This pattern of aid, according to a senior administration official, was consistent with the Biden administration’s efforts to offer the most support possible to crucial industries affected by similar intrusions.
The United States cautions businesses to remain vigilant for potential Russian cyber attacks.
The individual, who spoke on the condition of anonymity to discuss the government response, said that the school district did not pay a ransom, but he or she would not elaborate on what might have been taken or hurt, or what systems might have been compromised.
An increasing national security worry is shown in the White House’s response to the LA incursion: According to a Pew Research Center survey released last month, 71% of Americans believe foreign cyberattacks pose a serious threat to the U.S.

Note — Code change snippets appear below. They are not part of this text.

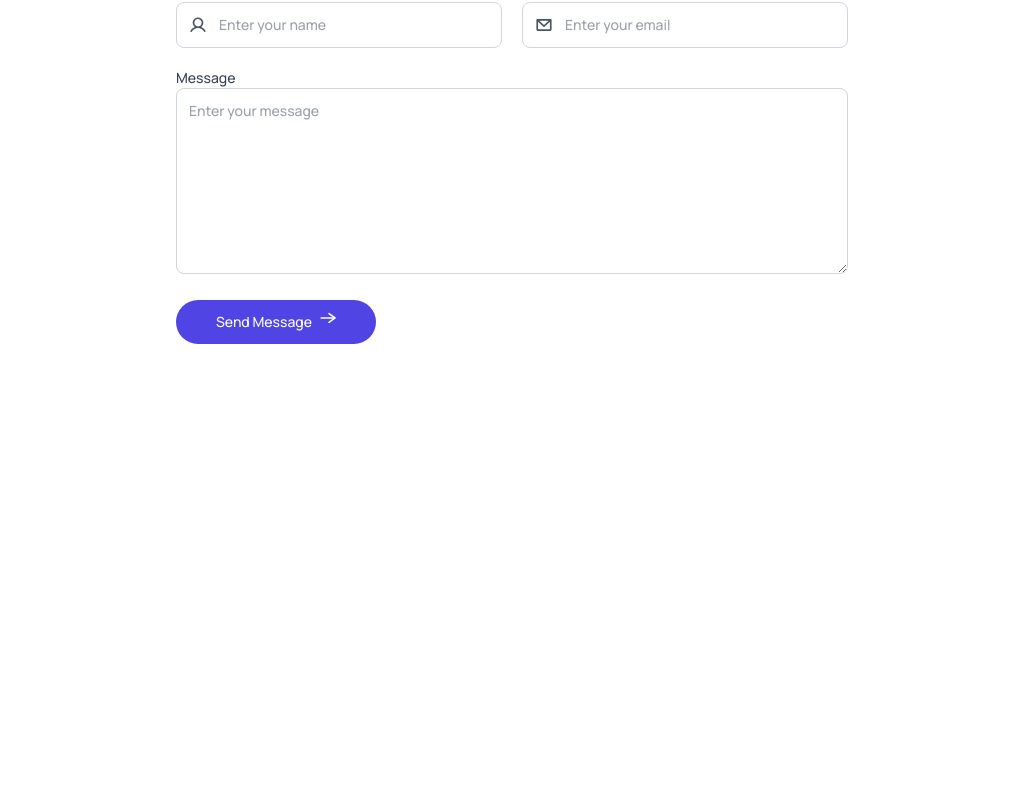
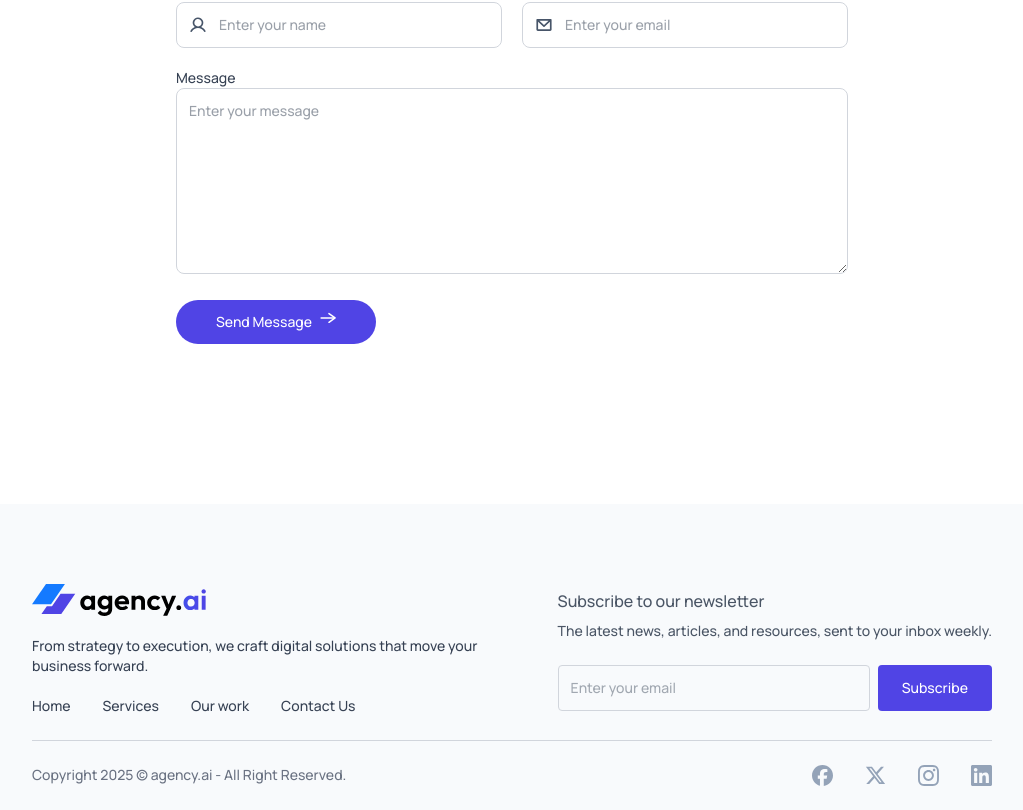
Before and after one commit to SpiriT-L/agency-ai, a React (Vite) app: page / in a window 1280 px wide. Shown: the part 3356-4166 px from the top of the page, without its empty margins (128-1151 px from the left). Before the commit the page ends 3700 px from the top, so only its background shows below. Built offline with nearby package versions, Linux system fonts and the light colour scheme; a web font is replaced by a local one.

Commit message:
feat: add Footer component with theme support and subscription form

```diff
--- a/src/App.tsx
+++ b/src/App.tsx
@@ -7,6 +7,7 @@
 import Teams from './components/Teams';
 import ContactUs from './components/ContactUs';
 import { Toaster } from 'react-hot-toast';
+import Footer from './components/Footer';
 
 const App = () => {
   const [theme, setTheme] = useState(
@@ -23,6 +24,7 @@
       <OurWork />
       <Teams />
       <ContactUs />
+      <Footer theme={theme} setTheme={setTheme} />
     </div>
   );
 };
--- /dev/null
+++ b/src/components/Footer.tsx
@@ -0,0 +1,104 @@
+import assets from '../assets/assets';
+
+type FooterProps = {
+  theme: string;
+  setTheme: (theme: string) => void;
+};
+
+const Footer: React.FC<FooterProps> = ({ theme }) => {
+  return (
+    <>
+      <footer className='bg-slate-50 dark:bg-gray-900 pt-10 sm:pt-20 sm:mt-40 px-4 sm:px-10 lg:px-24 xl:px-40'>
+        {/* footer top */}
+        <div className='flex justify-between lg:items-center max-lg:flex-col gap-10'>
+          <div className='space-y-5 text-sm text-gray-700 dark:text-gray-400'>
+            <img
+              src={theme === 'dark' ? assets.logo_dark : assets.logo}
+              className='w-32 sm:w-44'
+              alt='logo'
+            />
+            <p className='max-w-md'>
+              From strategy to execution, we craft digital solutions that move
+              your business forward.
+            </p>
+
+            <ul className='flex gap-8'>
+              <li className=''>
+                <a className='hover:text-primary' href='#hero'>
+                  Home
+                </a>
+              </li>
+              <li>
+                <a className='hover:text-primary' href='#services'>
+                  Services
+                </a>
+              </li>
+              <li>
+                <a className='hover:text-primary' href='#our-work'>
+                  Our work
+                </a>
+              </li>
+              <li>
+                <a className='hover:text-primary' href='#contact-us'>
+                  Contact Us
+                </a>
+              </li>
+            </ul>
+          </div>
+          <div className='text-gray-600 dark:text-gray-400'>
+            <h3 className='text-gray-600 dark:text-gray-400'>
+              Subscribe to our newsletter
+            </h3>
+            <p className='text-sm mt-2 mb-6'>
+              The latest news, articles, and resources, sent to your inbox
+              weekly.
+            </p>
+            <div className='flex gap-2 text-sm'>
+              <input
+                type='email'
+                placeholder='Enter your email'
+                className='w-full p-3 text-sm outline-none rounded dark:text-gray-200 bg-transparent border border-gray-300 dark:border-gray-500'
+              />
+              <button className='bg-primary text-white px-6 rounded'>
+                Subscribe
+              </button>
+            </div>
+          </div>
+        </div>
+        <hr className='border-gray-300 dark:border-gray-600 my-6' />
+        {/* footer top */}
+        <div className='pb-6 text-sm text-gray-500 flex justify-center sm:justify-between gap-4 flex-wrap'>
+          <p>Copyright 2025 © agency.ai - All Right Reserved.</p>
+          <div className='flex items-center justify-between gap-8'>
+            <a
+              className='transition duration-200 hover:scale-[1.01] hover:-translate-y-px'
+              href='/facebook.com'
+            >
+              <img src={assets.facebook_icon} alt='facebook icon' />
+            </a>
+            <a
+              className='transition duration-200 hover:scale-[1.01] hover:-translate-y-px'
+              href='/x.com'
+            >
+              <img src={assets.twitter_icon} alt='x icon' />
+            </a>
+            <a
+              className='transition duration-200 hover:scale-[1.01] hover:-translate-y-px'
+              href='/instagram.com'
+            >
+              <img src={assets.instagram_icon} alt='instagram icon' />
+            </a>
+            <a
+              className='transition duration-200 hover:scale-[1.01] hover:-translate-y-px'
+              href=''
+            >
+              <img src={assets.linkedin_icon} alt='linkedin icon' />
+            </a>
+          </div>
+        </div>
+      </footer>
+    </>
+  );
+};
+
+export default Footer;
```
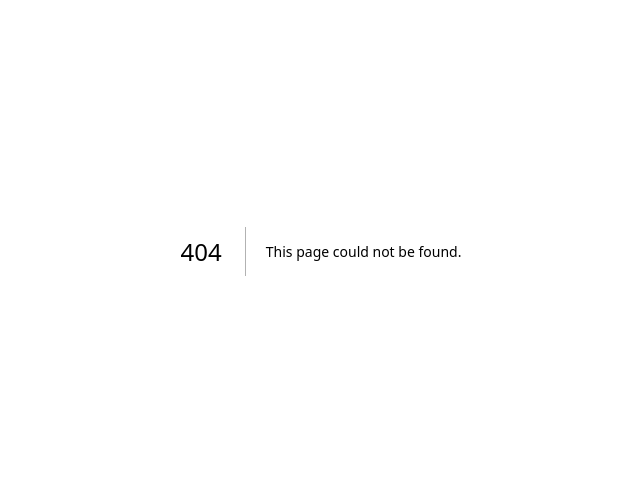
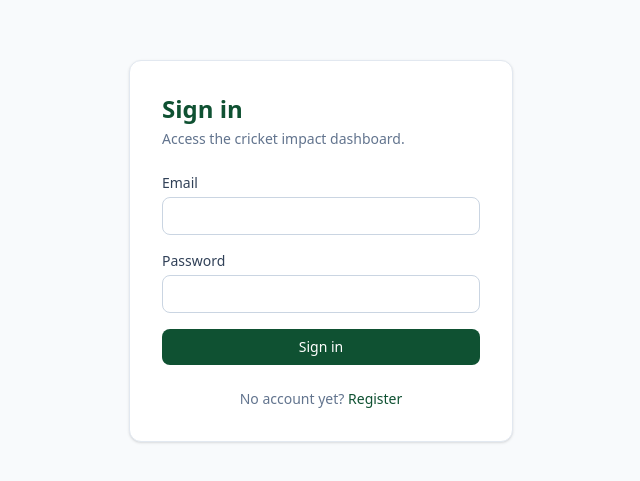
Before and after one commit to sauravjaswl14/cricco, a Next.js app: page /login in a window 1280 px wide. Before the commit this address had no page. Shown: the part 149-630 px from the top of the page, without its empty margins (319-959 px from the left). Built offline with nearby package versions, Linux system fonts and the light colour scheme.

Commit message:
feat(auth): add login and register pages

```diff
--- /dev/null
+++ b/src/app/(auth)/login/page.tsx
@@ -0,0 +1,13 @@
+import { AuthForm } from "@/components/auth-form";
+
+export default async function LoginPage(props: PageProps<"/login">) {
+  const { from } = await props.searchParams;
+  // Only allow redirects back into the dashboard so `?from=` can't be used as an open redirect.
+  const target = typeof from === "string" && from.startsWith("/dashboard") ? from : "/dashboard";
+
+  return (
+    <main className="flex flex-1 items-center justify-center p-6">
+      <AuthForm mode="login" redirectTo={target} />
+    </main>
+  );
+}
--- /dev/null
+++ b/src/app/(auth)/register/page.tsx
@@ -0,0 +1,9 @@
+import { AuthForm } from "@/components/auth-form";
+
+export default function RegisterPage() {
+  return (
+    <main className="flex flex-1 items-center justify-center p-6">
+      <AuthForm mode="register" redirectTo="/dashboard" />
+    </main>
+  );
+}
--- /dev/null
+++ b/src/components/auth-form.tsx
@@ -0,0 +1,115 @@
+"use client";
+
+import { useState } from "react";
+import { useRouter } from "next/navigation";
+import Link from "next/link";
+import { toast } from "sonner";
+
+type Mode = "login" | "register";
+
+export function AuthForm({ mode, redirectTo }: { mode: Mode; redirectTo: string }) {
+  const router = useRouter();
+  const [pending, setPending] = useState(false);
+  const [errors, setErrors] = useState<Record<string, string>>({});
+  const isLogin = mode === "login";
+
+  async function onSubmit(event: React.FormEvent<HTMLFormElement>) {
+    event.preventDefault();
+    setPending(true);
+    setErrors({});
+
+    const form = new FormData(event.currentTarget);
+    const payload = Object.fromEntries(form.entries());
+
+    try {
+      const res = await fetch(`/api/auth/${mode}`, {
+        method: "POST",
+        headers: { "Content-Type": "application/json" },
+        body: JSON.stringify(payload),
+      });
+      const data = await res.json();
+
+      if (!res.ok) {
+        setErrors(data.fields ?? {});
+        toast.error(data.error ?? "Something went wrong");
+        return;
+      }
+
+      toast.success(isLogin ? "Welcome back!" : "Account created");
+      router.push(redirectTo);
+      router.refresh();
+    } catch {
+      toast.error("Network error. Please try again.");
+    } finally {
+      setPending(false);
+    }
+  }
+
+  return (
+    <div className="w-full max-w-sm rounded-xl border border-slate-200 bg-white p-8 shadow-sm">
+      <h1 className="text-2xl font-semibold text-pitch">
+        {isLogin ? "Sign in" : "Create account"}
+      </h1>
+      <p className="mt-1 text-sm text-slate-500">
+        {isLogin
+          ? "Access the cricket impact dashboard."
+          : "The first account becomes the admin."}
+      </p>
+
+      <form onSubmit={onSubmit} noValidate className="mt-6 space-y-4">
+        {!isLogin && <Field label="Name" name="name" autoComplete="name" error={errors.name} />}
+        <Field label="Email" name="email" type="email" autoComplete="email" error={errors.email} />
+        <Field
+          label="Password"
+          name="password"
+          type="password"
+          autoComplete={isLogin ? "current-password" : "new-password"}
+          error={errors.password}
+        />
+        <button
+          type="submit"
+          disabled={pending}
+          className="w-full rounded-lg bg-pitch px-4 py-2 text-sm font-medium text-white transition hover:bg-pitch-dark disabled:opacity-60"
+        >
+          {pending ? "Please wait..." : isLogin ? "Sign in" : "Register"}
+        </button>
+      </form>
+
+      <p className="mt-6 text-center text-sm text-slate-500">
+        {isLogin ? "No account yet?" : "Already registered?"}{" "}
+        <Link href={isLogin ? "/register" : "/login"} className="font-medium text-pitch hover:underline">
+          {isLogin ? "Register" : "Sign in"}
+        </Link>
+      </p>
+    </div>
+  );
+}
+
+function Field({
+  label,
+  name,
+  type = "text",
+  autoComplete,
+  error,
+}: {
+  label: string;
+  name: string;
+  type?: string;
+  autoComplete?: string;
+  error?: string;
+}) {
+  return (
+    <label className="block text-sm">
+      <span className="font-medium text-slate-700">{label}</span>
+      <input
+        name={name}
+        type={type}
+        autoComplete={autoComplete}
+        className={`mt-1 w-full rounded-lg border px-3 py-2 outline-none focus:ring-2 focus:ring-pitch/30 ${
+          error ? "border-red-400" : "border-slate-300"
+        }`}
+      />
+      {error && <span className="mt-1 block text-xs text-red-600">{error}</span>}
+    </label>
+  );
+}
```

Although LA Superintendent Alberto Carvalho refused to disclose which countries may be involved, authorities believe that the LA attack had an international origin and have pinpointed three possible countries where it may have originated. Russian-speaking cybercriminals who work independently of the Kremlin make up the majority of ransomware offenders.
According to Brett Callow, a ransomware expert at the cybersecurity company Emsisoft, 26 U.S. school districts, including Los Angeles, and 24 colleges and universities have been affected by so-called ransomware thus far this year.
Many cyber criminals instead utilise the same technology to steal critical information and seek extortion payments as victims increasingly refuse to pay to have their data decrypted. The data is posted online if the victim refuses to pay.
Data was stolen from at least 31 of the schools affected this year, according to Callow, who also pointed out that eight school districts had been affected since August 1. The increase in students attending school when summer holidays come to a close is almost definitely not a coincidence, he said.
Tireless—and expensive, even without any financial requirements. While Baltimore City’s response to a 2019 attack on its computer servers cost upwards of $18 million, the largest school district in Albuquerque was subject to a ransomware extortion attack that prompted schools to close for two days in January.
Separately on Tuesday, federal authorities expressed concern about prospective ransomware attacks by the Vice Society criminal organisation, which is said to have disproportionately targeted the educational sector.
Vice Society did not respond to a call for comment on Tuesday, and authorities have not stated if they think the group was involved in the incident in Los Angeles.
According to security analysts, Vice Society originally surfaced in May 2021 using ransomware that was generally available in the Russian-speaking underground rather than a special edition. The Elmbrook School District in Wisconsin and the Savannah College of Art and Design are two examples of the cyber attack victims listed by Vice Society.
After high-profile attacks like the Colonial Pipeline incident from last year, which caused runs on gas stations, ransomware gangs frequently disband. Then, their members reassemble under new names.
Tuesday’s classes in Los Angeles were initially scheduled to be cancelled, but administrators eventually opted against it.
Why do people carry out cyber attacks?
Every year, more people attempt to profit from weak corporate systems, which has led to an increase in cyber crime. Attackers frequently want ransom: Cyber attacks caused damages of at least $500,000 in 53% of cases.
Additionally, cyber threats may be created for nefarious purposes. Some attackers use system and data destruction as a kind of “hacktivism.”